* DESCRIPTION OF THE TASK
Given the entries below, please return each one exactly.

(Data excerpts)

────────────────

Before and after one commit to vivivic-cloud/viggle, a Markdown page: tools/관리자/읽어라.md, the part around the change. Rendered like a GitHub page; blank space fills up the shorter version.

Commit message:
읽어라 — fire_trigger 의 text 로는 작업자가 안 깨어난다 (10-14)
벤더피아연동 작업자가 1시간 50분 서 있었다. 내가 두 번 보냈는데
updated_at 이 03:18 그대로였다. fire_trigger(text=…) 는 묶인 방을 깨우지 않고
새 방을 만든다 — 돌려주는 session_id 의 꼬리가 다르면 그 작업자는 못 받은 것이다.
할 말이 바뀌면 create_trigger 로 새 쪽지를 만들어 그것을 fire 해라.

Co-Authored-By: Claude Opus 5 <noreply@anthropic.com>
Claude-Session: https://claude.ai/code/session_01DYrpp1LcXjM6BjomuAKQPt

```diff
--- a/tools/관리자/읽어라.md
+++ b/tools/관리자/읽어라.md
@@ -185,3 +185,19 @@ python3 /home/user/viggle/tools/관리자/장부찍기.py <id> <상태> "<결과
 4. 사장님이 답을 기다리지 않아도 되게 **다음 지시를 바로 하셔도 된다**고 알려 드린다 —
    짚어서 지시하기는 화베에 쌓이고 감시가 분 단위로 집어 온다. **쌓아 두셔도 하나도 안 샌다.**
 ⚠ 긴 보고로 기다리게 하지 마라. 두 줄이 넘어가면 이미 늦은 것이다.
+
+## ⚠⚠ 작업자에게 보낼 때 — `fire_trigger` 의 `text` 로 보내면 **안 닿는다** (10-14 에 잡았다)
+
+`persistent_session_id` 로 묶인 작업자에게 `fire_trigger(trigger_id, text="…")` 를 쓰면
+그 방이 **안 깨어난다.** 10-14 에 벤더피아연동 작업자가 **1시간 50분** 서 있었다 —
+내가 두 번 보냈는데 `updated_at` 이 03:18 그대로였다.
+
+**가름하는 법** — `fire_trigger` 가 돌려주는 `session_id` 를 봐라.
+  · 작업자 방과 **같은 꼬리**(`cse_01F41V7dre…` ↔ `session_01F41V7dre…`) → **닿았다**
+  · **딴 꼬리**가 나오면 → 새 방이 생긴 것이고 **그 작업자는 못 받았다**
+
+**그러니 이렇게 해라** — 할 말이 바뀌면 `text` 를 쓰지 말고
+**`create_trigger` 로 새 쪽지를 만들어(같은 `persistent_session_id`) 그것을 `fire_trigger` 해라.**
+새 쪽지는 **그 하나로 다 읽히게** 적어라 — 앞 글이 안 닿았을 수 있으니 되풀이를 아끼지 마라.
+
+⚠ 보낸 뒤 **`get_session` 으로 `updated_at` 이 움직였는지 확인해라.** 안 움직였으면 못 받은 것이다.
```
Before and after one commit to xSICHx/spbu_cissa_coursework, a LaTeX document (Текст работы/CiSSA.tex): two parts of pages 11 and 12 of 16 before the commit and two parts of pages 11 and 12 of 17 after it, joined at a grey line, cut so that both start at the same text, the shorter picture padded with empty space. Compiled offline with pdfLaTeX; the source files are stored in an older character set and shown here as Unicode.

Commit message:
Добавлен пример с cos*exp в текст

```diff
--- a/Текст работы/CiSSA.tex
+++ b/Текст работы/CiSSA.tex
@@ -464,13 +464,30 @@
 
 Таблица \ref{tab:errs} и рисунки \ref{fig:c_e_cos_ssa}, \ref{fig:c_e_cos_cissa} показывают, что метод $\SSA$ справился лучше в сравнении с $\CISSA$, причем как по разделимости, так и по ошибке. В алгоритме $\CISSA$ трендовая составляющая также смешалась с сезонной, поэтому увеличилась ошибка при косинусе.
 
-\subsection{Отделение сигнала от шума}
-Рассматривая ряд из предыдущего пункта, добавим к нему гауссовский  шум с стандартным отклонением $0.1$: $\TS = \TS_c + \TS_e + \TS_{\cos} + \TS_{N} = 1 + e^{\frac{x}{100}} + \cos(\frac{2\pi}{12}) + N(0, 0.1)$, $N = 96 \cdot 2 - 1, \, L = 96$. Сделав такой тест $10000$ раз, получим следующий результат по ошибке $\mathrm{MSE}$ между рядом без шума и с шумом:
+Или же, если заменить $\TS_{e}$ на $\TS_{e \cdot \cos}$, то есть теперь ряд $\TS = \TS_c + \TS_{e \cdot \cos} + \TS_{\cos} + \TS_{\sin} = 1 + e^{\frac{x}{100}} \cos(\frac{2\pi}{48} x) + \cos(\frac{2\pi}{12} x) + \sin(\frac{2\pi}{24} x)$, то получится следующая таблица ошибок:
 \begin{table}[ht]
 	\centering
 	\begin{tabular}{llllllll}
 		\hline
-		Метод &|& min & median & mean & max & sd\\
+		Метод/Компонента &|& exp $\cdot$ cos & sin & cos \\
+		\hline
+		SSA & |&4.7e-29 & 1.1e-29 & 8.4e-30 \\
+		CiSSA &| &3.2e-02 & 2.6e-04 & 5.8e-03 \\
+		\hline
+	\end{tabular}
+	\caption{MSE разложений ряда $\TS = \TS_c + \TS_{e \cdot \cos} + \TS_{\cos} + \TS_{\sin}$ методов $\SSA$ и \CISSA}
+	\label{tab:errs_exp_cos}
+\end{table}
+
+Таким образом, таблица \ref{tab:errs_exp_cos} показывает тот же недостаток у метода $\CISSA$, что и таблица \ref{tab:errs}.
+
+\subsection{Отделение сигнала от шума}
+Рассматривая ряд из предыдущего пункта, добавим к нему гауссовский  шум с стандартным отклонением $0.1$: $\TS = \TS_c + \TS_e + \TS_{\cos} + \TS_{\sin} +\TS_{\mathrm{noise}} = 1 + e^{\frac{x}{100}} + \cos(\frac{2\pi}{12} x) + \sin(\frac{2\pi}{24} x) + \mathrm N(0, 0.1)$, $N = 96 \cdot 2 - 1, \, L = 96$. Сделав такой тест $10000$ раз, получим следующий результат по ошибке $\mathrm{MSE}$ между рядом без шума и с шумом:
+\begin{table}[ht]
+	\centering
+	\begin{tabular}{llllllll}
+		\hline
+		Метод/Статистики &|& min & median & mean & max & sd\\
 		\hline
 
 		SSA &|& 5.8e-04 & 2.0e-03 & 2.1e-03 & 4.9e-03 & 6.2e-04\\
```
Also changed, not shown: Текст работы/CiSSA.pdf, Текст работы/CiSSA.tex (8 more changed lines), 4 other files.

────────────────

* SOLUTION FOR THIS EXERCISE
Before and after one commit to vivivic-cloud/viggle, a Markdown page: tools/관리자/읽어라.md, the part around the change. Rendered like a GitHub page; blank space fills up the shorter version.

Commit message:
읽어라 — fire_trigger 의 text 로는 작업자가 안 깨어난다 (10-14)
벤더피아연동 작업자가 1시간 50분 서 있었다. 내가 두 번 보냈는데
updated_at 이 03:18 그대로였다. fire_trigger(text=…) 는 묶인 방을 깨우지 않고
새 방을 만든다 — 돌려주는 session_id 의 꼬리가 다르면 그 작업자는 못 받은 것이다.
할 말이 바뀌면 create_trigger 로 새 쪽지를 만들어 그것을 fire 해라.

Co-Authored-By: Claude Opus 5 <noreply@anthropic.com>
Claude-Session: https://claude.ai/code/session_01DYrpp1LcXjM6BjomuAKQPt

```diff
--- a/tools/관리자/읽어라.md
+++ b/tools/관리자/읽어라.md
@@ -185,3 +185,19 @@ python3 /home/user/viggle/tools/관리자/장부찍기.py <id> <상태> "<결과
 4. 사장님이 답을 기다리지 않아도 되게 **다음 지시를 바로 하셔도 된다**고 알려 드린다 —
    짚어서 지시하기는 화베에 쌓이고 감시가 분 단위로 집어 온다. **쌓아 두셔도 하나도 안 샌다.**
 ⚠ 긴 보고로 기다리게 하지 마라. 두 줄이 넘어가면 이미 늦은 것이다.
+
+## ⚠⚠ 작업자에게 보낼 때 — `fire_trigger` 의 `text` 로 보내면 **안 닿는다** (10-14 에 잡았다)
+
+`persistent_session_id` 로 묶인 작업자에게 `fire_trigger(trigger_id, text="…")` 를 쓰면
+그 방이 **안 깨어난다.** 10-14 에 벤더피아연동 작업자가 **1시간 50분** 서 있었다 —
+내가 두 번 보냈는데 `updated_at` 이 03:18 그대로였다.
+
+**가름하는 법** — `fire_trigger` 가 돌려주는 `session_id` 를 봐라.
+  · 작업자 방과 **같은 꼬리**(`cse_01F41V7dre…` ↔ `session_01F41V7dre…`) → **닿았다**
+  · **딴 꼬리**가 나오면 → 새 방이 생긴 것이고 **그 작업자는 못 받았다**
+
+**그러니 이렇게 해라** — 할 말이 바뀌면 `text` 를 쓰지 말고
+**`create_trigger` 로 새 쪽지를 만들어(같은 `persistent_session_id`) 그것을 `fire_trigger` 해라.**
+새 쪽지는 **그 하나로 다 읽히게** 적어라 — 앞 글이 안 닿았을 수 있으니 되풀이를 아끼지 마라.
+
+⚠ 보낸 뒤 **`get_session` 으로 `updated_at` 이 움직였는지 확인해라.** 안 움직였으면 못 받은 것이다.
```
Before and after one commit to xSICHx/spbu_cissa_coursework, a LaTeX document (Текст работы/CiSSA.tex): two parts of pages 11 and 12 of 16 before the commit and two parts of pages 11 and 12 of 17 after it, joined at a grey line, cut so that both start at the same text, the shorter picture padded with empty space. Compiled offline with pdfLaTeX; the source files are stored in an older character set and shown here as Unicode.

Commit message:
Добавлен пример с cos*exp в текст

```diff
--- a/Текст работы/CiSSA.tex
+++ b/Текст работы/CiSSA.tex
@@ -464,13 +464,30 @@
 
 Таблица \ref{tab:errs} и рисунки \ref{fig:c_e_cos_ssa}, \ref{fig:c_e_cos_cissa} показывают, что метод $\SSA$ справился лучше в сравнении с $\CISSA$, причем как по разделимости, так и по ошибке. В алгоритме $\CISSA$ трендовая составляющая также смешалась с сезонной, поэтому увеличилась ошибка при косинусе.
 
-\subsection{Отделение сигнала от шума}
-Рассматривая ряд из предыдущего пункта, добавим к нему гауссовский  шум с стандартным отклонением $0.1$: $\TS = \TS_c + \TS_e + \TS_{\cos} + \TS_{N} = 1 + e^{\frac{x}{100}} + \cos(\frac{2\pi}{12}) + N(0, 0.1)$, $N = 96 \cdot 2 - 1, \, L = 96$. Сделав такой тест $10000$ раз, получим следующий результат по ошибке $\mathrm{MSE}$ между рядом без шума и с шумом:
+Или же, если заменить $\TS_{e}$ на $\TS_{e \cdot \cos}$, то есть теперь ряд $\TS = \TS_c + \TS_{e \cdot \cos} + \TS_{\cos} + \TS_{\sin} = 1 + e^{\frac{x}{100}} \cos(\frac{2\pi}{48} x) + \cos(\frac{2\pi}{12} x) + \sin(\frac{2\pi}{24} x)$, то получится следующая таблица ошибок:
 \begin{table}[ht]
 	\centering
 	\begin{tabular}{llllllll}
 		\hline
-		Метод &|& min & median & mean & max & sd\\
+		Метод/Компонента &|& exp $\cdot$ cos & sin & cos \\
+		\hline
+		SSA & |&4.7e-29 & 1.1e-29 & 8.4e-30 \\
+		CiSSA &| &3.2e-02 & 2.6e-04 & 5.8e-03 \\
+		\hline
+	\end{tabular}
+	\caption{MSE разложений ряда $\TS = \TS_c + \TS_{e \cdot \cos} + \TS_{\cos} + \TS_{\sin}$ методов $\SSA$ и \CISSA}
+	\label{tab:errs_exp_cos}
+\end{table}
+
+Таким образом, таблица \ref{tab:errs_exp_cos} показывает тот же недостаток у метода $\CISSA$, что и таблица \ref{tab:errs}.
+
+\subsection{Отделение сигнала от шума}
+Рассматривая ряд из предыдущего пункта, добавим к нему гауссовский  шум с стандартным отклонением $0.1$: $\TS = \TS_c + \TS_e + \TS_{\cos} + \TS_{\sin} +\TS_{\mathrm{noise}} = 1 + e^{\frac{x}{100}} + \cos(\frac{2\pi}{12} x) + \sin(\frac{2\pi}{24} x) + \mathrm N(0, 0.1)$, $N = 96 \cdot 2 - 1, \, L = 96$. Сделав такой тест $10000$ раз, получим следующий результат по ошибке $\mathrm{MSE}$ между рядом без шума и с шумом:
+\begin{table}[ht]
+	\centering
+	\begin{tabular}{llllllll}
+		\hline
+		Метод/Статистики &|& min & median & mean & max & sd\\
 		\hline
 
 		SSA &|& 5.8e-04 & 2.0e-03 & 2.1e-03 & 4.9e-03 & 6.2e-04\\
```
Also changed, not shown: Текст работы/CiSSA.pdf, Текст работы/CiSSA.tex (8 more changed lines), 4 other files.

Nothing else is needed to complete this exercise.